START Information supplied

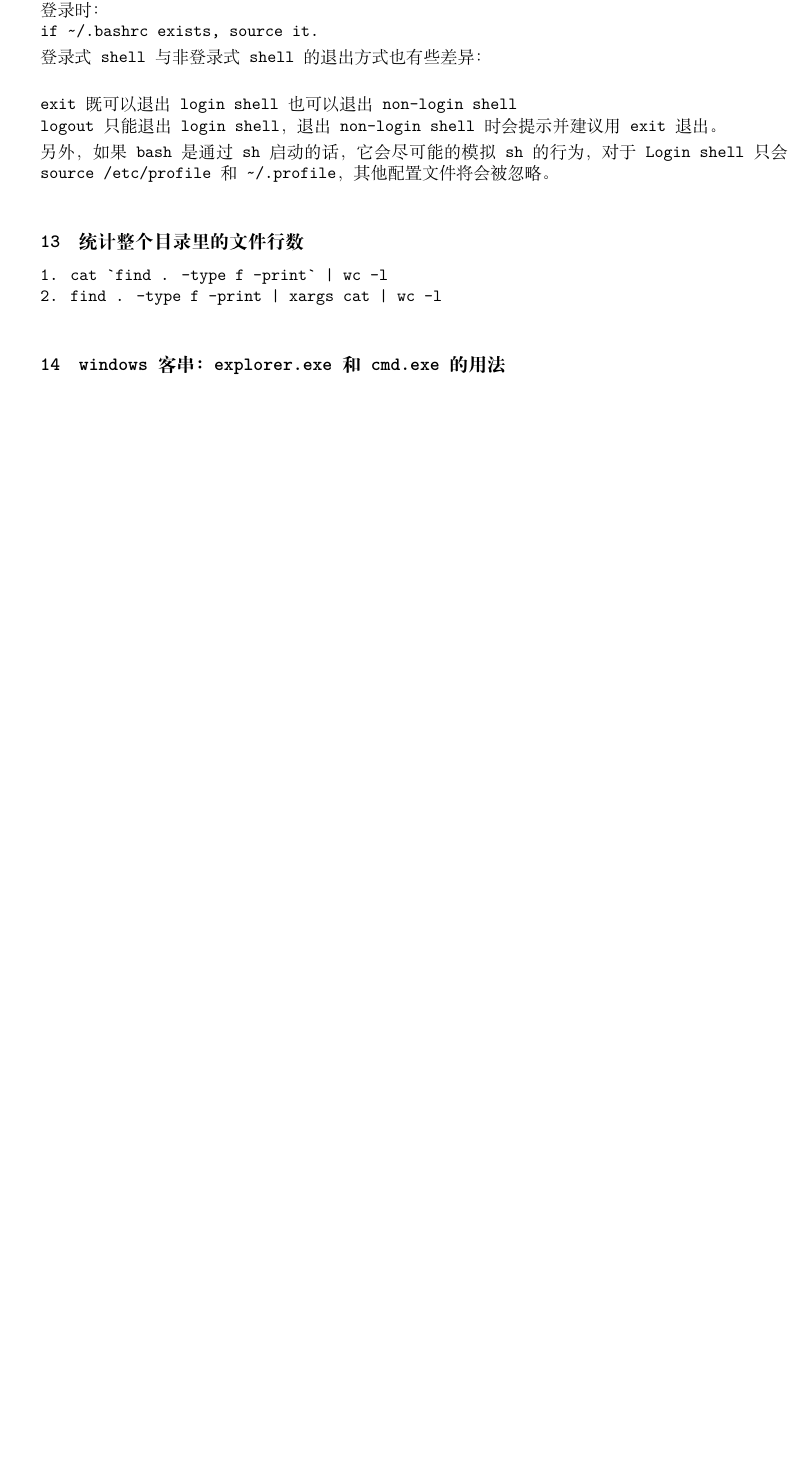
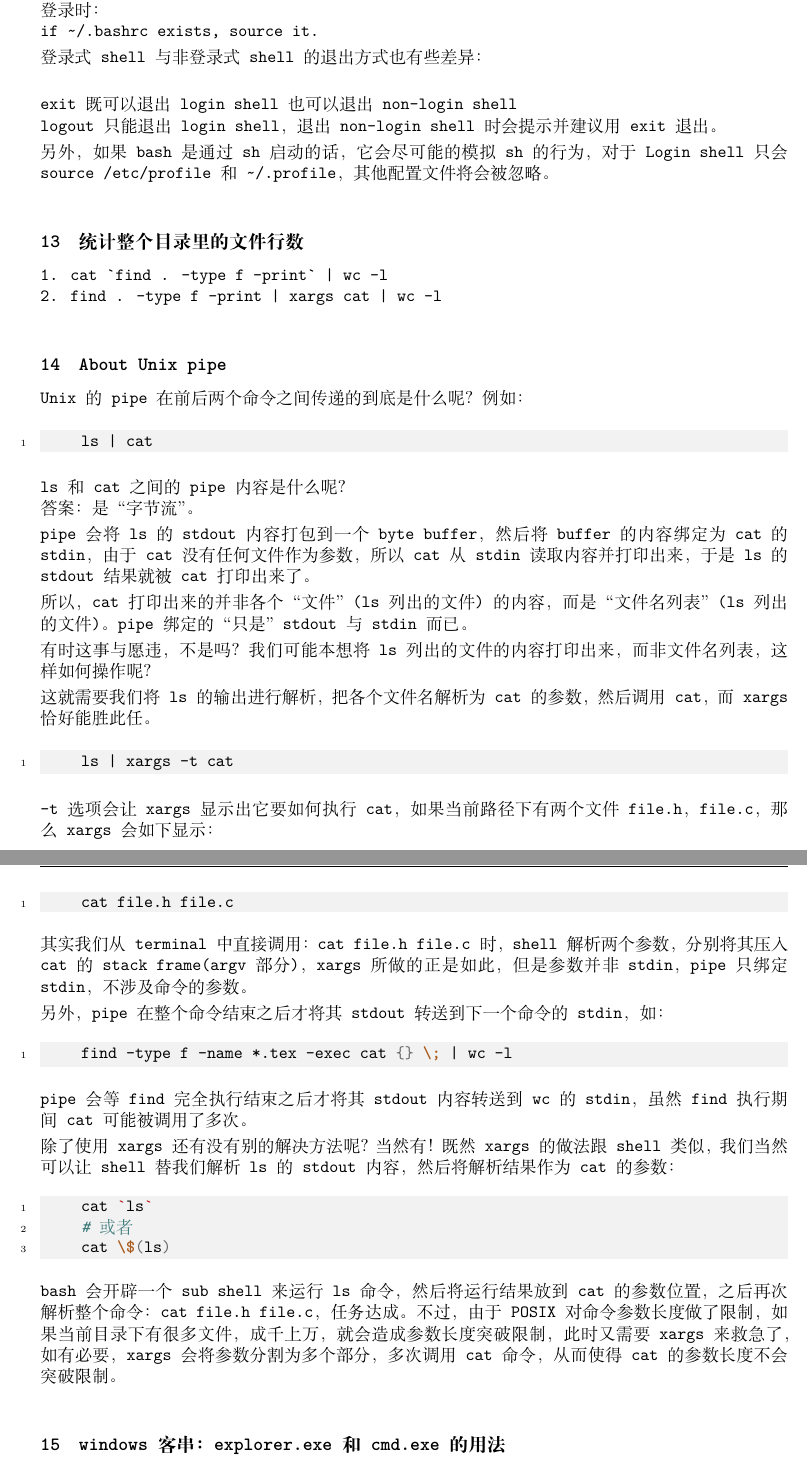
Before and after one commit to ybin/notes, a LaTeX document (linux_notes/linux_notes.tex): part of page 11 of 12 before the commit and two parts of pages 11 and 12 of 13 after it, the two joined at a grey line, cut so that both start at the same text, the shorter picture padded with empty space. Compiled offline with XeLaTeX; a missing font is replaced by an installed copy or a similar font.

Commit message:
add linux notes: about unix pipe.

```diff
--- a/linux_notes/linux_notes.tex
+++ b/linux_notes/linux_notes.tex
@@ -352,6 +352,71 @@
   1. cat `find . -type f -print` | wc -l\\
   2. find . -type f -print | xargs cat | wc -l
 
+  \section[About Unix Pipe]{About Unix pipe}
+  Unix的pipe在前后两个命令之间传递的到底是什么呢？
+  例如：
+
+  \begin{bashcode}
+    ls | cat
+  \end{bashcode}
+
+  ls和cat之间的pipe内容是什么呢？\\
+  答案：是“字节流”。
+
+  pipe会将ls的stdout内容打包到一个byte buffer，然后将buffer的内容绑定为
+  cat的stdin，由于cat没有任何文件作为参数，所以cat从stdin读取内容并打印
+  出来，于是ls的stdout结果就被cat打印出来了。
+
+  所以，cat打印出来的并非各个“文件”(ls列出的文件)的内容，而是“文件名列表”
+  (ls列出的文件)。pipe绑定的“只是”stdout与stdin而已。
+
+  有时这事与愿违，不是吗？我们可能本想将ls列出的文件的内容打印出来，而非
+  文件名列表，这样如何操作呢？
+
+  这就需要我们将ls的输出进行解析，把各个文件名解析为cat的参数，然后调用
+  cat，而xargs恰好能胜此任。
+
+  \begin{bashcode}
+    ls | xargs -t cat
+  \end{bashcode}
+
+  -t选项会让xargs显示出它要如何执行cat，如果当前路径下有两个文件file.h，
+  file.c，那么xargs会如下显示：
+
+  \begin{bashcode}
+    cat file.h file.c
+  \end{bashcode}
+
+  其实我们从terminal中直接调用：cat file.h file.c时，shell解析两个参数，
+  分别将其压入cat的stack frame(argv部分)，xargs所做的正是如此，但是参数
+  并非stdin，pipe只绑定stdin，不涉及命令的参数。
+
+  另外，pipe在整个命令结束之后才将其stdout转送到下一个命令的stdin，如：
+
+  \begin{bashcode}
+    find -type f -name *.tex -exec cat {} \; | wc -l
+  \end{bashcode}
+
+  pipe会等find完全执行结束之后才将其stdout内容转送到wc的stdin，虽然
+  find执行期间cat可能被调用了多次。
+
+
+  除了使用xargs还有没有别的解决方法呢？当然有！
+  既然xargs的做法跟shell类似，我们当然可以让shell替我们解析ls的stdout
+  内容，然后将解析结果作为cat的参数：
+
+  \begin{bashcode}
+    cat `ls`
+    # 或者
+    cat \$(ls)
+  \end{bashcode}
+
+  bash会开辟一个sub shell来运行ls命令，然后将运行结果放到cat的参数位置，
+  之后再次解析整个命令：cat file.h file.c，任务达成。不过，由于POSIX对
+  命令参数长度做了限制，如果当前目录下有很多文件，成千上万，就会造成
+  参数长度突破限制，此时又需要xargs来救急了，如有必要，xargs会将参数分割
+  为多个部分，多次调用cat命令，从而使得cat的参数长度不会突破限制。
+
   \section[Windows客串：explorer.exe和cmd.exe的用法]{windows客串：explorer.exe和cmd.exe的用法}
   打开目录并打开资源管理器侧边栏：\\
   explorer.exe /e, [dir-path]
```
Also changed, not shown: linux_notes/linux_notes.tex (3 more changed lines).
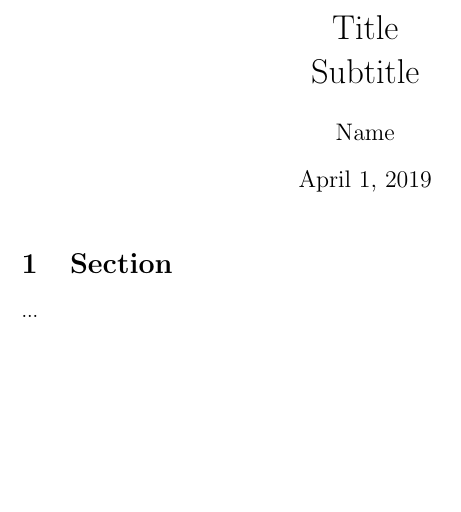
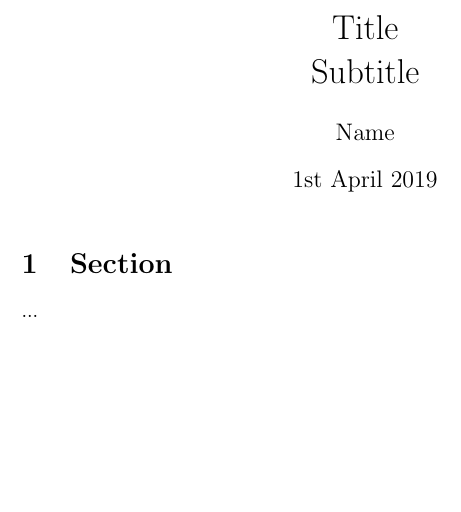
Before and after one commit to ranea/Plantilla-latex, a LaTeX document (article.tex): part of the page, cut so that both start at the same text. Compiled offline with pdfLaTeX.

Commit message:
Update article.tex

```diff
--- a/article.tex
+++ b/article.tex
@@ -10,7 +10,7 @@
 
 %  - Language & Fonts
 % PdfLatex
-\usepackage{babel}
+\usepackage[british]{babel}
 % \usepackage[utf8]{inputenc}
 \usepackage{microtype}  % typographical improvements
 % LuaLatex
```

END Information supplied

◆ **What you have to do**
After removing the pictures, set down every record above exactly as it stands.

◆ **Reply to the exercise**
Before and after one commit to ybin/notes, a LaTeX document (linux_notes/linux_notes.tex): part of page 11 of 12 before the commit and two parts of pages 11 and 12 of 13 after it, the two joined at a grey line, cut so that both start at the same text, the shorter picture padded with empty space. Compiled offline with XeLaTeX; a missing font is replaced by an installed copy or a similar font.

Commit message:
add linux notes: about unix pipe.

```diff
--- a/linux_notes/linux_notes.tex
+++ b/linux_notes/linux_notes.tex
@@ -352,6 +352,71 @@
   1. cat `find . -type f -print` | wc -l\\
   2. find . -type f -print | xargs cat | wc -l
 
+  \section[About Unix Pipe]{About Unix pipe}
+  Unix的pipe在前后两个命令之间传递的到底是什么呢？
+  例如：
+
+  \begin{bashcode}
+    ls | cat
+  \end{bashcode}
+
+  ls和cat之间的pipe内容是什么呢？\\
+  答案：是“字节流”。
+
+  pipe会将ls的stdout内容打包到一个byte buffer，然后将buffer的内容绑定为
+  cat的stdin，由于cat没有任何文件作为参数，所以cat从stdin读取内容并打印
+  出来，于是ls的stdout结果就被cat打印出来了。
+
+  所以，cat打印出来的并非各个“文件”(ls列出的文件)的内容，而是“文件名列表”
+  (ls列出的文件)。pipe绑定的“只是”stdout与stdin而已。
+
+  有时这事与愿违，不是吗？我们可能本想将ls列出的文件的内容打印出来，而非
+  文件名列表，这样如何操作呢？
+
+  这就需要我们将ls的输出进行解析，把各个文件名解析为cat的参数，然后调用
+  cat，而xargs恰好能胜此任。
+
+  \begin{bashcode}
+    ls | xargs -t cat
+  \end{bashcode}
+
+  -t选项会让xargs显示出它要如何执行cat，如果当前路径下有两个文件file.h，
+  file.c，那么xargs会如下显示：
+
+  \begin{bashcode}
+    cat file.h file.c
+  \end{bashcode}
+
+  其实我们从terminal中直接调用：cat file.h file.c时，shell解析两个参数，
+  分别将其压入cat的stack frame(argv部分)，xargs所做的正是如此，但是参数
+  并非stdin，pipe只绑定stdin，不涉及命令的参数。
+
+  另外，pipe在整个命令结束之后才将其stdout转送到下一个命令的stdin，如：
+
+  \begin{bashcode}
+    find -type f -name *.tex -exec cat {} \; | wc -l
+  \end{bashcode}
+
+  pipe会等find完全执行结束之后才将其stdout内容转送到wc的stdin，虽然
+  find执行期间cat可能被调用了多次。
+
+
+  除了使用xargs还有没有别的解决方法呢？当然有！
+  既然xargs的做法跟shell类似，我们当然可以让shell替我们解析ls的stdout
+  内容，然后将解析结果作为cat的参数：
+
+  \begin{bashcode}
+    cat `ls`
+    # 或者
+    cat \$(ls)
+  \end{bashcode}
+
+  bash会开辟一个sub shell来运行ls命令，然后将运行结果放到cat的参数位置，
+  之后再次解析整个命令：cat file.h file.c，任务达成。不过，由于POSIX对
+  命令参数长度做了限制，如果当前目录下有很多文件，成千上万，就会造成
+  参数长度突破限制，此时又需要xargs来救急了，如有必要，xargs会将参数分割
+  为多个部分，多次调用cat命令，从而使得cat的参数长度不会突破限制。
+
   \section[Windows客串：explorer.exe和cmd.exe的用法]{windows客串：explorer.exe和cmd.exe的用法}
   打开目录并打开资源管理器侧边栏：\\
   explorer.exe /e, [dir-path]
```
Also changed, not shown: linux_notes/linux_notes.tex (3 more changed lines).
Before and after one commit to ranea/Plantilla-latex, a LaTeX document (article.tex): part of the page, cut so that both start at the same text. Compiled offline with pdfLaTeX.

Commit message:
Update article.tex

```diff
--- a/article.tex
+++ b/article.tex
@@ -10,7 +10,7 @@
 
 %  - Language & Fonts
 % PdfLatex
-\usepackage{babel}
+\usepackage[british]{babel}
 % \usepackage[utf8]{inputenc}
 \usepackage{microtype}  % typographical improvements
 % LuaLatex
```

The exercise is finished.